PROBLEM TO SOLVE |
Print this span of the material below exactly: the line with "1. Get lastSyncTime & strategy", the line with "SourceAPI-->>Worker: Return new data", and every line between them, but nothing else.

SUPPLIED ENTRIES |
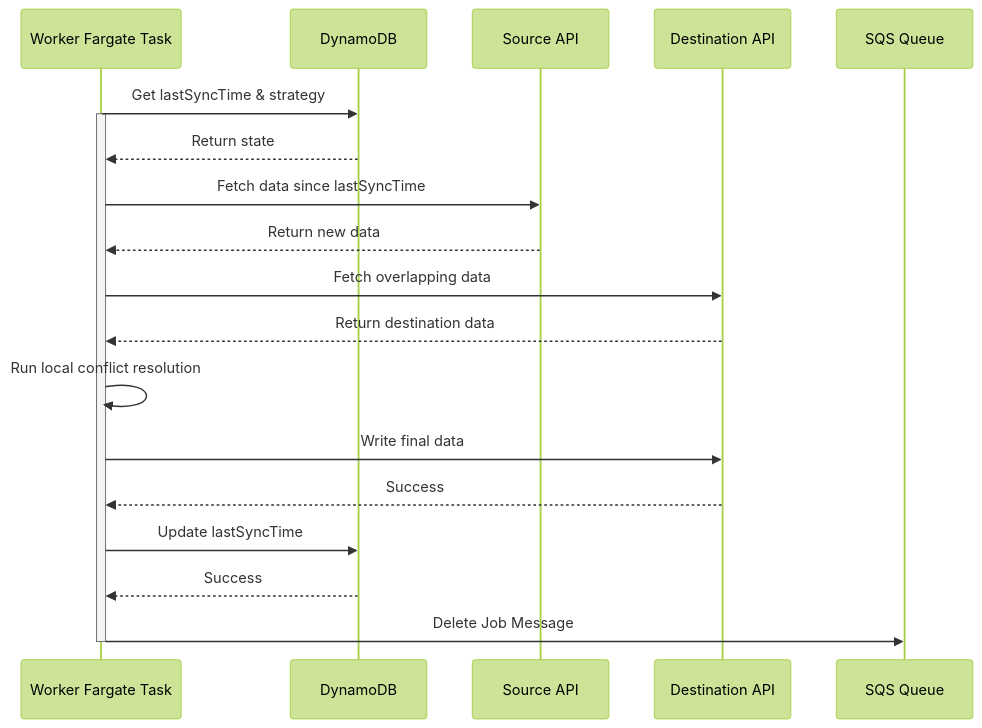
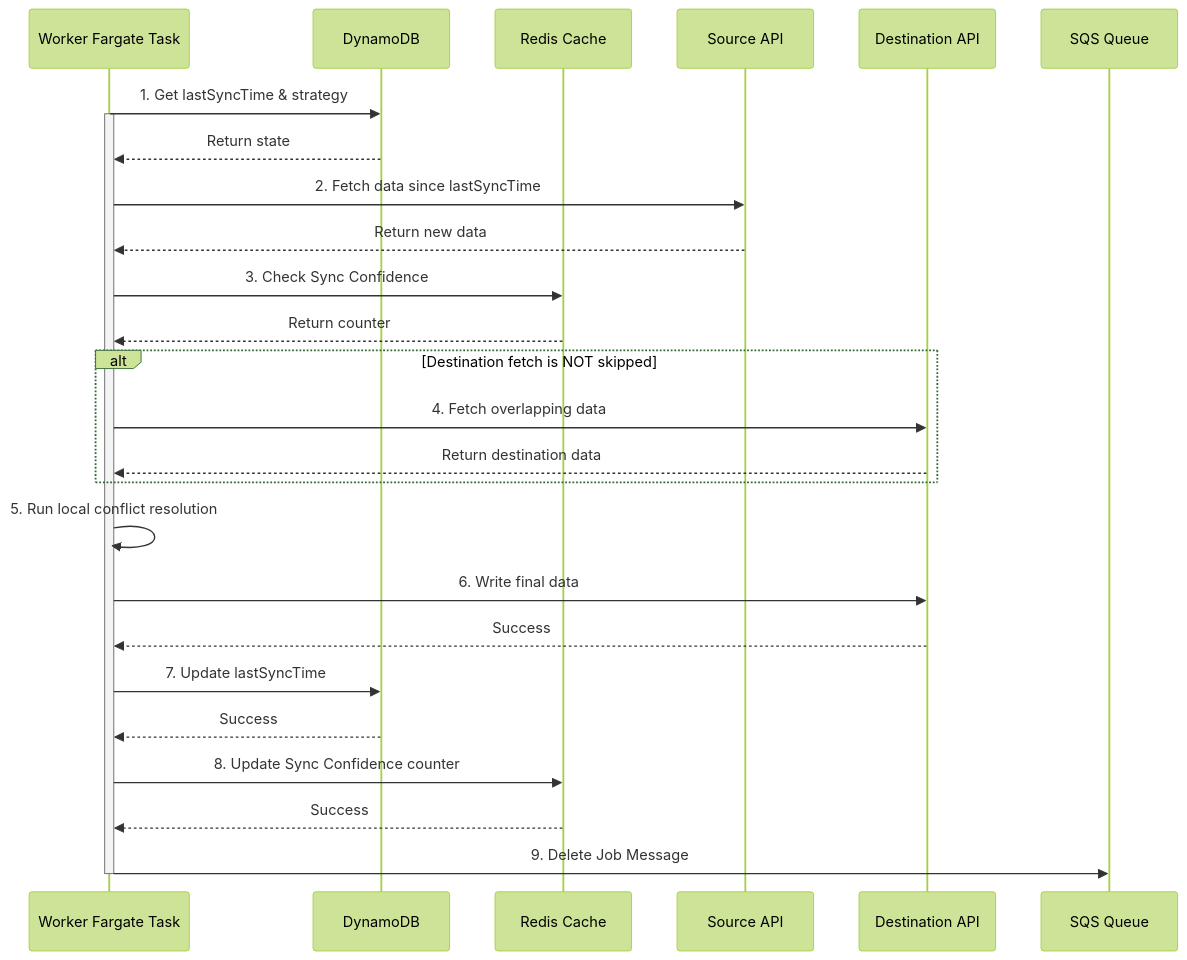
One commit to dino10bit/healthsync changed the second of 4 diagrams in 05-data-sync.md. Above: the diagram before and after it, drawn with Mermaid (forest theme). The commit also changed other lines of this file and 5 other files, not shown here.

First line of the commit message:
docs: Align dependent PRD documents with technical architecture

````diff
--- a/05-data-sync.md
+++ b/05-data-sync.md
@@ -176,25 +182,36 @@
 ```mermaid
 sequenceDiagram
     participant Worker as Worker Fargate Task
     participant DynamoDB as DynamoDB
+    participant Redis as Redis Cache
     participant SourceAPI as Source API
     participant DestAPI as Destination API
     participant SQS as SQS Queue
 
-    Worker->>DynamoDB: Get lastSyncTime & strategy
+    Worker->>DynamoDB: 1. Get lastSyncTime & strategy
     activate Worker
     DynamoDB-->>Worker: Return state
-    Worker->>SourceAPI: Fetch data since lastSyncTime
+    Worker->>SourceAPI: 2. Fetch data since lastSyncTime
     SourceAPI-->>Worker: Return new data
-    Worker->>DestAPI: Fetch overlapping data
-    DestAPI-->>Worker: Return destination data
 
-    Worker->>Worker: Run local conflict resolution
+    Worker->>Redis: 3. Check Sync Confidence
+    Redis-->>Worker: Return counter
 
-    Worker->>DestAPI: Write final data
+    alt Destination fetch is NOT skipped
+        Worker->>DestAPI: 4. Fetch overlapping data
+        DestAPI-->>Worker: Return destination data
+    end
+
+    Worker->>Worker: 5. Run local conflict resolution
+
+    Worker->>DestAPI: 6. Write final data
     DestAPI-->>Worker: Success
-    Worker->>DynamoDB: Update lastSyncTime
+    Worker->>DynamoDB: 7. Update lastSyncTime
     DynamoDB-->>Worker: Success
-    Worker->>SQS: Delete Job Message
+
+    Worker->>Redis: 8. Update Sync Confidence counter
+    Redis-->>Worker: Success
+
+    Worker->>SQS: 9. Delete Job Message
     deactivate Worker
 ```
````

ANSWER FOR THIS EXERCISE |
+    Worker->>DynamoDB: 1. Get lastSyncTime & strategy
     activate Worker
     DynamoDB-->>Worker: Return state
-    Worker->>SourceAPI: Fetch data since lastSyncTime
+    Worker->>SourceAPI: 2. Fetch data since lastSyncTime
     SourceAPI-->>Worker: Return new data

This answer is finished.